____ Data for processing
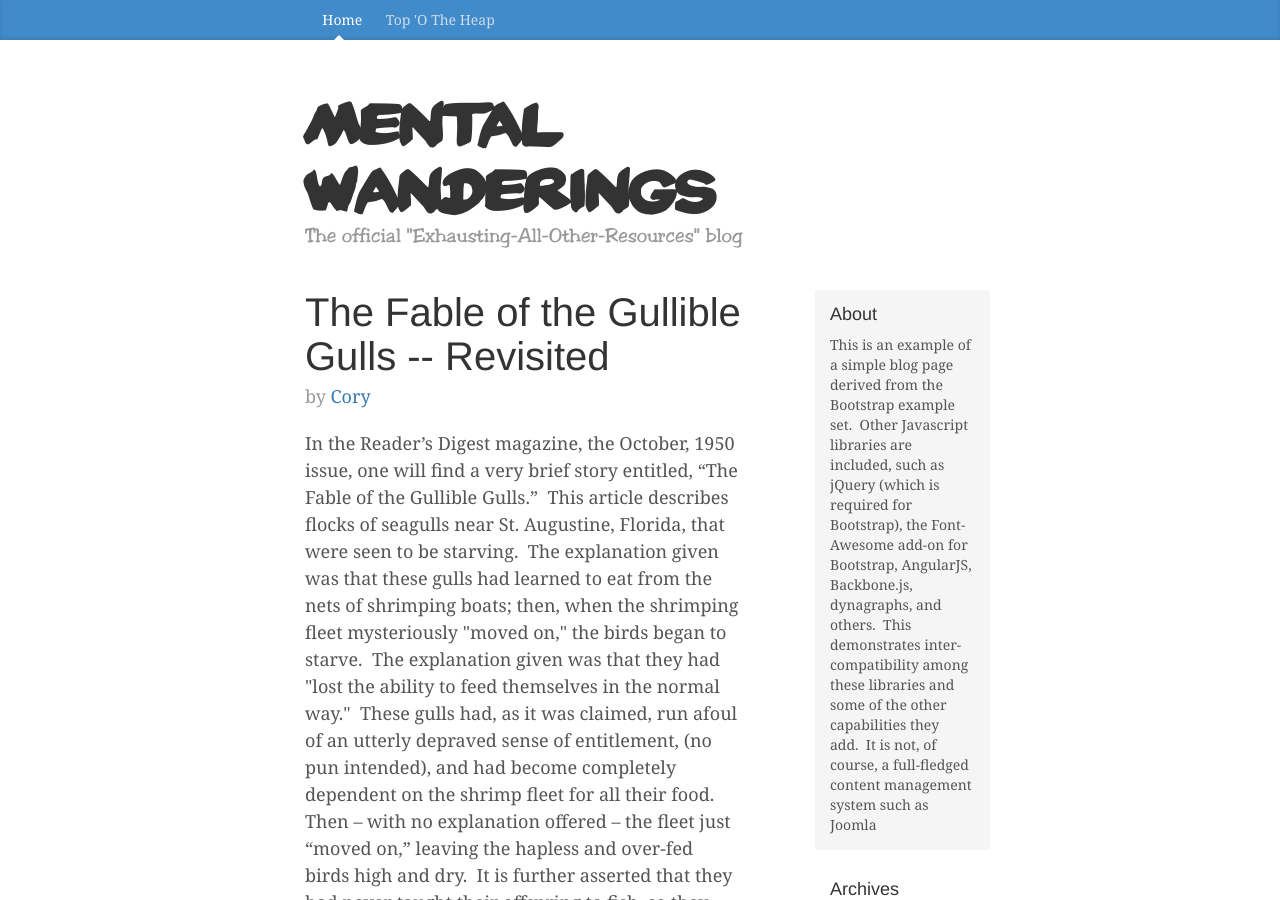
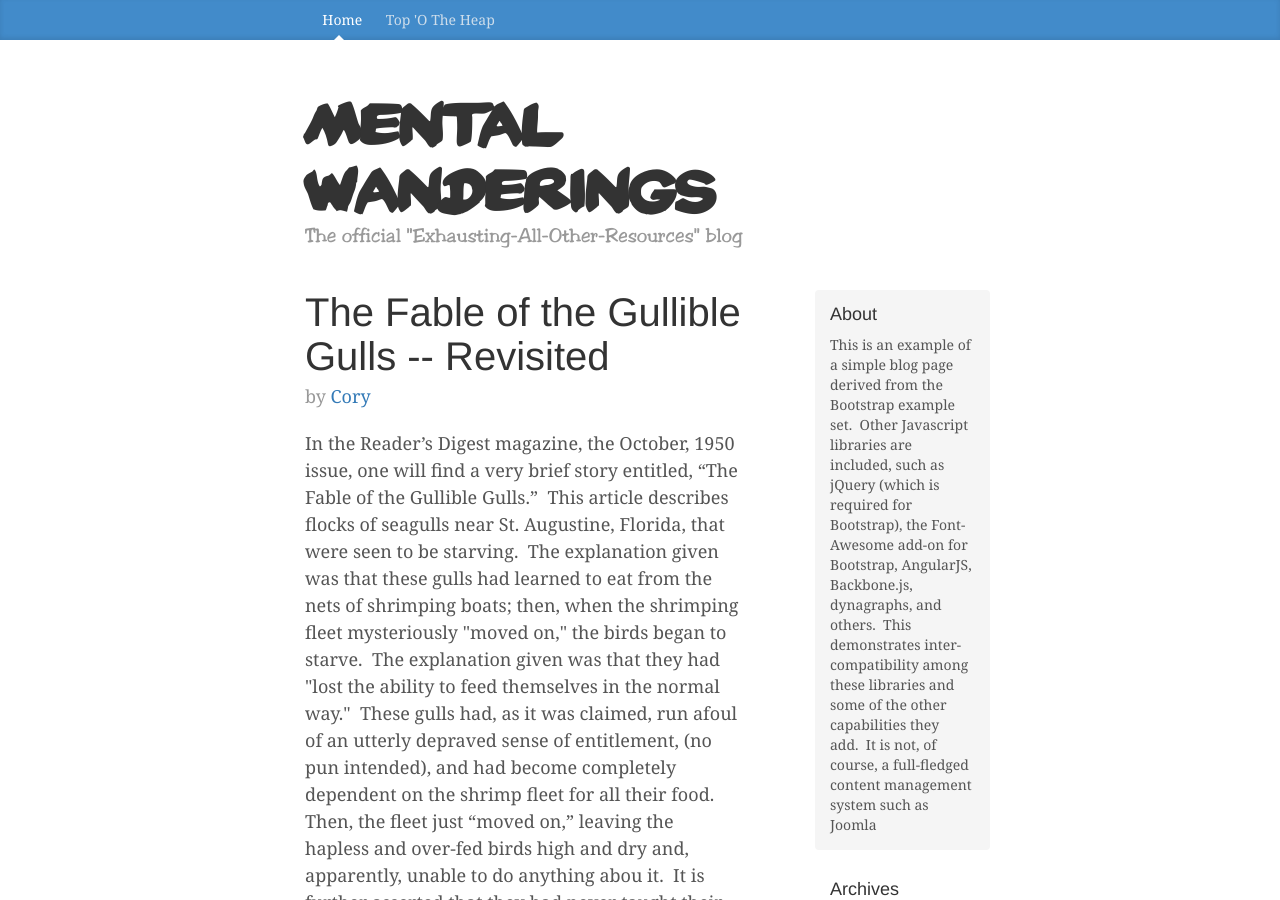
Before and after one commit to coryburt/coryburt.github.io, a Jekyll site: the page proj/bootstrap-blog/page4.html, which Jekyll copies as it is, in a window 1280 px wide and 900 px high. Built offline with Jekyll 4.4.1, drawn with Linux system fonts in a browser that asks for light colours; nearby versions of some CDN libraries; some of the changed text lies outside the part shown.

Commit message:
Move Gullible Gulls

```diff
--- a/proj/bootstrap-blog/page4.html
+++ b/proj/bootstrap-blog/page4.html
@@ -43,7 +43,7 @@
 
 	<p>In the Reader’s Digest magazine, the October, 1950 issue, one will find a very brief story entitled, “The Fable of the Gullible Gulls.”&nbsp; This article describes flocks of seagulls near St. Augustine, Florida, that were seen to be starving.&nbsp; The explanation given was that these gulls had learned to eat from the nets of shrimping boats; then, when the shrimping fleet mysteriously "moved on," the birds began to starve.&nbsp; The explanation given was that they had "lost the ability to feed themselves in the normal way."&nbsp;
         These gulls had, as it was claimed, run afoul of an utterly depraved sense of entitlement, (no pun intended), and had become completely dependent on the shrimp fleet for all their food.&nbsp;
-        Then – with no explanation offered – the fleet just “moved on,” leaving the hapless and over-fed birds high and dry.&nbsp;
+        Then, the fleet just “moved on,” leaving the hapless and over-fed birds high and dry and, apparently, unable to do anything abou it.&nbsp;
         It is further asserted that they had never taught their offspring to fish, so they, too, were left helpless and starving.</p>
 
 	<p>Why, I’m sure you’re wondering, would I devote a blog entry to this odd story from an issue of Reader’s Digest that is 67 years old, (as of the month of this entry).&nbsp;
```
________
**The task**
Pictures are to be omitted; otherwise, write out the data exactly as it appears.

**Task result**
Before and after one commit to coryburt/coryburt.github.io, a Jekyll site: the page proj/bootstrap-blog/page4.html, which Jekyll copies as it is, in a window 1280 px wide and 900 px high. Built offline with Jekyll 4.4.1, drawn with Linux system fonts in a browser that asks for light colours; nearby versions of some CDN libraries; some of the changed text lies outside the part shown.

Commit message:
Move Gullible Gulls

```diff
--- a/proj/bootstrap-blog/page4.html
+++ b/proj/bootstrap-blog/page4.html
@@ -43,7 +43,7 @@
 
 	<p>In the Reader’s Digest magazine, the October, 1950 issue, one will find a very brief story entitled, “The Fable of the Gullible Gulls.”&nbsp; This article describes flocks of seagulls near St. Augustine, Florida, that were seen to be starving.&nbsp; The explanation given was that these gulls had learned to eat from the nets of shrimping boats; then, when the shrimping fleet mysteriously "moved on," the birds began to starve.&nbsp; The explanation given was that they had "lost the ability to feed themselves in the normal way."&nbsp;
         These gulls had, as it was claimed, run afoul of an utterly depraved sense of entitlement, (no pun intended), and had become completely dependent on the shrimp fleet for all their food.&nbsp;
-        Then – with no explanation offered – the fleet just “moved on,” leaving the hapless and over-fed birds high and dry.&nbsp;
+        Then, the fleet just “moved on,” leaving the hapless and over-fed birds high and dry and, apparently, unable to do anything abou it.&nbsp;
         It is further asserted that they had never taught their offspring to fish, so they, too, were left helpless and starving.</p>
 
 	<p>Why, I’m sure you’re wondering, would I devote a blog entry to this odd story from an issue of Reader’s Digest that is 67 years old, (as of the month of this entry).&nbsp;
```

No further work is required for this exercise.